Gather every line from the entries below that includes "text".

(Items listed in a dataset)
========

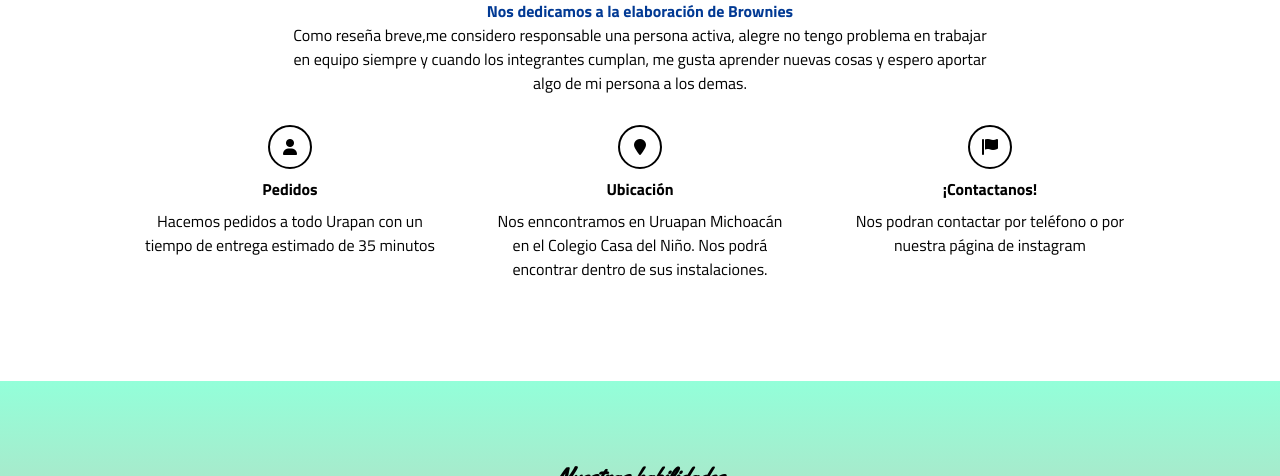
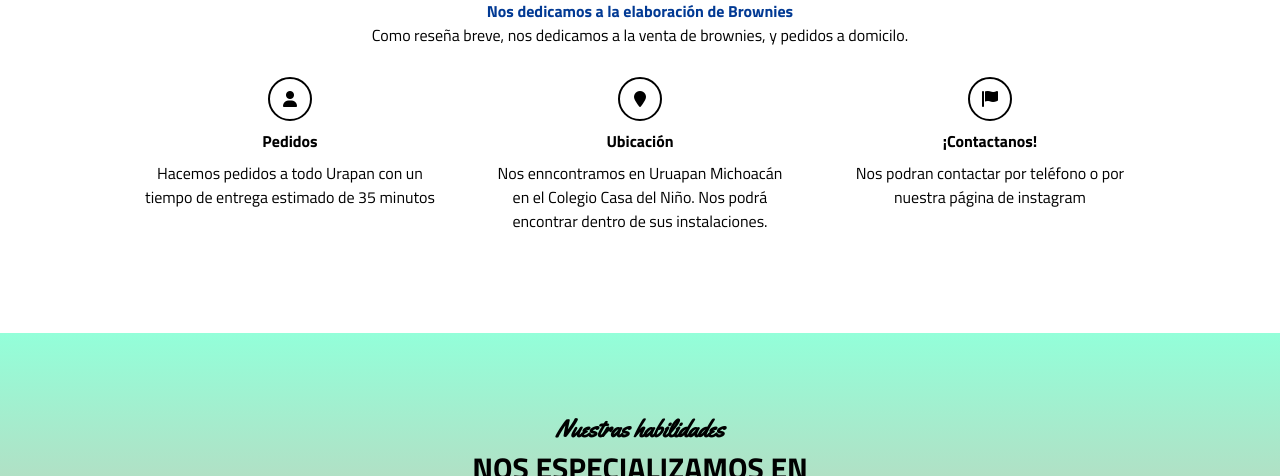
Before and after one commit to KIMGz/KIMGz.github.io, a plain HTML site: page index.html in a window 1280 px wide. Shown: the part 624-1100 px from the top of the page. Drawn offline with Linux system fonts and the light colour scheme.

Commit message:
Reseña
errror

```diff
--- a/index.html
+++ b/index.html
@@ -48,9 +48,7 @@
             <h3>Detalles</h3>
 
             <p class="especial">Nos dedicamos a la elaboración de Brownies </p>
-            <p>Como reseña breve,me considero responsable una persona activa, alegre no tengo problema en trabajar en equipo
-                siempre y cuando los integrantes cumplan, me gusta aprender nuevas cosas y espero aportar algo de mi persona
-                a los demas.</p>
+            <p>Como reseña breve, nos dedicamos a la venta de brownies, y pedidos a domicilo.</p>
 
             <div class="fila">
                 <div class="col">
```
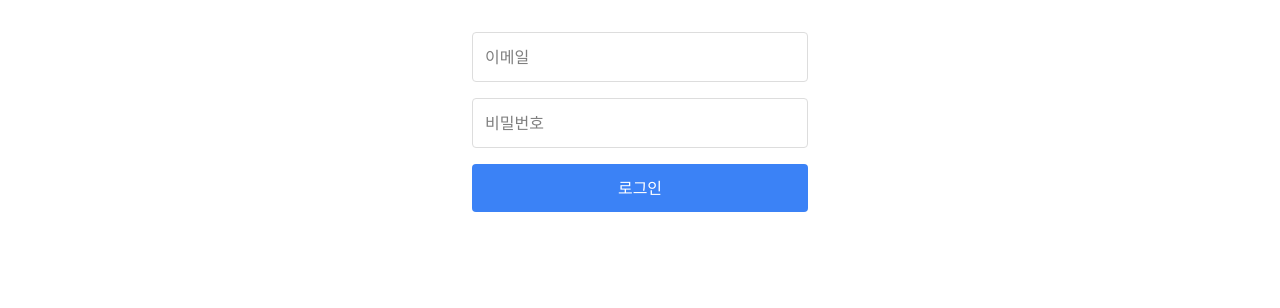
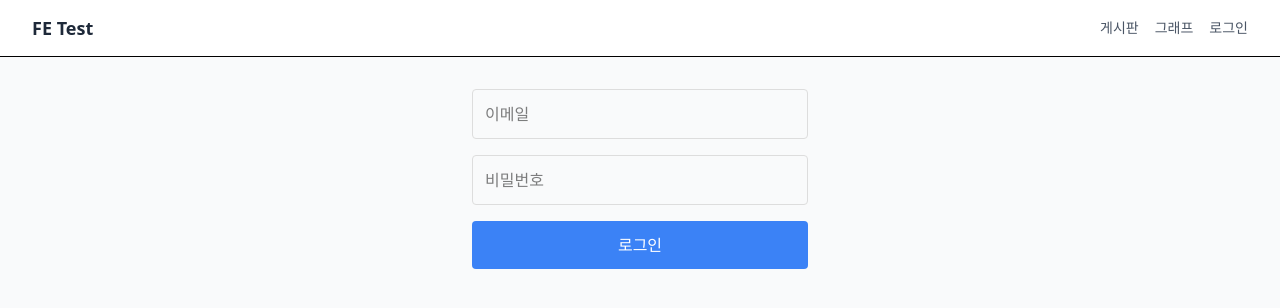
Before and after one commit to koremp/fe-test, a React app: page /login in a window 1280 px wide. Shown: the top 308 px of the page. Built offline with nearby package versions, Linux system fonts and the light colour scheme; no server answers; the HTML template or start-up script is replaced by a standard one.

Commit message:
feat: add nav bar to root route

```diff
--- a/src/routes/__root.tsx
+++ b/src/routes/__root.tsx
@@ -1,9 +1,40 @@
-import { Outlet, createRootRoute } from "@tanstack/react-router";
+// src/routes/__root.tsx
+import { Outlet, Link, createRootRoute } from "@tanstack/react-router";
 
 export const Route = createRootRoute({
   component: RootComponent,
 });
 
 function RootComponent() {
-  return <Outlet />;
+  return (
+    <div className="min-h-screen flex flex-col bg-gray-50">
+      {/* 상단 네비게이션 */}
+      <header className="border-b bg-white">
+        <nav className="max-w-7xl mx-auto px-4 sm:px-6 lg:px-8 h-14 flex items-center justify-between">
+          <Link
+            to="/"
+            className="text-lg font-semibold text-gray-800 hover:text-blue-600"
+          >
+            FE Test
+          </Link>
+          <div className="flex gap-4 text-sm font-medium">
+            <Link to="/board" className="text-gray-600 hover:text-blue-600">
+              게시판
+            </Link>
+            <Link to="/graph" className="text-gray-600 hover:text-blue-600">
+              그래프
+            </Link>
+            <Link to="/login" className="text-gray-600 hover:text-blue-600">
+              로그인
+            </Link>
+          </div>
+        </nav>
+      </header>
+
+      {/* 페이지 컨텐츠 */}
+      <main className="flex-1">
+        <Outlet />
+      </main>
+    </div>
+  );
 }
```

========

## Answer to this task:
+            className="text-lg font-semibold text-gray-800 hover:text-blue-600"
+          <div className="flex gap-4 text-sm font-medium">
+            <Link to="/board" className="text-gray-600 hover:text-blue-600">
+            <Link to="/graph" className="text-gray-600 hover:text-blue-600">
+            <Link to="/login" className="text-gray-600 hover:text-blue-600">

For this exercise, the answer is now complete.